The progressive model is a selective narrative, which presents a problem when looking to learn from history. Storytelling tends to reduce complex reality into recognisable tales. In public relations this has meant predominantly a seminal history focused on biographies of particular ‘great men’.

To really appreciate the richness of the history of public relations, there is only one place to turn, the International History of Public Relations conference, IHPRC, conceived by Professor Tom Watson and organised by Bournemouth University each year since 2010.

The volume of papers, abstracts, presentations, blog posts and published books and journal articles and generated from – and inspired by – the IHPRC proceedings over the years is extensive, informative and impressive.

Many other versions of history – and indeed, her-stories and their-stories, have emerged in recent years from the research of hundreds of academics from dozens of countries.

The concept of a proto-history of PR has been established, along with greater theorisation and a modest development of historiographies. From Karen Russell’s inaugural keynote urging “embrace the embarrassing” to Tom Watson’s call to PR historians – “Let’s get dangerous”, there have been challenges to be more critical and shine a light on the role of public relations in the shadows and darkness of historical periods.

At the recent #IHPRC18 conference, the breadth of papers tackled topical themes through historical lenses, presented early 20th century case studies, and retold biographical stories. Political and financial public relations featured strongly, although internal communications and marketing PR were largely absent.
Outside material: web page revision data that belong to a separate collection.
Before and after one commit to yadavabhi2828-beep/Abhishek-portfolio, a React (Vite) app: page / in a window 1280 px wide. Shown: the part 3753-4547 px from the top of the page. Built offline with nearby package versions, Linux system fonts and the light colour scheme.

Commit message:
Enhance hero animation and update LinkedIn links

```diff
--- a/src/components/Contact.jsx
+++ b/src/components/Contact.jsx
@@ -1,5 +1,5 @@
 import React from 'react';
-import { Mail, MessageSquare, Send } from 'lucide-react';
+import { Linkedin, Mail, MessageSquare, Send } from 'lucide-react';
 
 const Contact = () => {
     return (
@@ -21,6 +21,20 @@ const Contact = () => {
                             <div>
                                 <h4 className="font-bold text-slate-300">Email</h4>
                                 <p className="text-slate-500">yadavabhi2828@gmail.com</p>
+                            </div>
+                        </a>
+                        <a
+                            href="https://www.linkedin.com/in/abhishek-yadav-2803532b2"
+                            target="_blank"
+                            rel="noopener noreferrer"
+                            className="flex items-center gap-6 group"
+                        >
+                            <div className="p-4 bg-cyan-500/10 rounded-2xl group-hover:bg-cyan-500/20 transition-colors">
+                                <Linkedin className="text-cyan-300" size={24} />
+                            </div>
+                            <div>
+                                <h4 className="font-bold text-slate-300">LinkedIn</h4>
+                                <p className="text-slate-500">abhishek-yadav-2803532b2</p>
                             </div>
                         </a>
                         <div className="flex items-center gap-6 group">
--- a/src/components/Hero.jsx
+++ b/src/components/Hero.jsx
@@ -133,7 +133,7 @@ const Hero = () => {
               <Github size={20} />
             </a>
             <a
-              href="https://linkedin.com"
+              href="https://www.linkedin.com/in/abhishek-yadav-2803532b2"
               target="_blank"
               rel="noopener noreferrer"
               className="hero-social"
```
There were a few papers examining social media or other technological aspects of public relations (plus more consideration in questions and discussion). This is perhaps surprising and an area of our recent history worthy of greater research and reflection.

The major strand of papers this year researched public relations education – with attention paid to developments in teaching and learning in several countries. Problems in how history is presented were identified in the PR curriculum and also in textbooks – where minority pioneers and contemporary practitioners are largely absent.

My own contribution this year evaluated the study of a professional qualification as a career development strategy. This is an on-going piece of research focusing on the CIPR Diploma 1998-2017. I was thrilled to be scheduled to present between Donald K Wright and Roger Hayes, both of whom appeared in my initial archival research at the fantastic History of Advertising Trust (where the Chartered Institute of Public Relations archive is held).

It might seem strange to suggest that 2017 is history and worthy of research. But it is important to capture and examine the past as it is occurring – particularly in an era when our records are increasingly digitalised. Indeed, I’d welcome greater focus on modern opportunities and challenges in undertaking historical research (the focus of my papers in the last two years).

In addition, I really would like to see greater collaboration between academics and PR practitioners in examining organisational histories, case study scenarios and biographies of more diverse individuals and, indeed, teams of people.

It was useful to consider the on-going application and validity of theoretical constructs and frameworks that continue to be taught – such as systems theory and the ‘boundary-spanning’ concept. Again, there is considerable scope to reflect critically using historical research on established and emerging theories and practices.

I enjoyed in particular a number of papers from young researchers derived from their undergraduate or post-graduate research. These seemed willing to highlight failings and challenge practice in a robust way rather than simply narrate stories of success.

For me, this was the most important outcome from #IHPRC18 – not only can we do more to learn (and share) from the history of public relations – we can benefit measurably from determining the lessons of failure.

IHPRC 2019 is on 26 and 27 June in Bournemouth. There will be a call for papers later this year.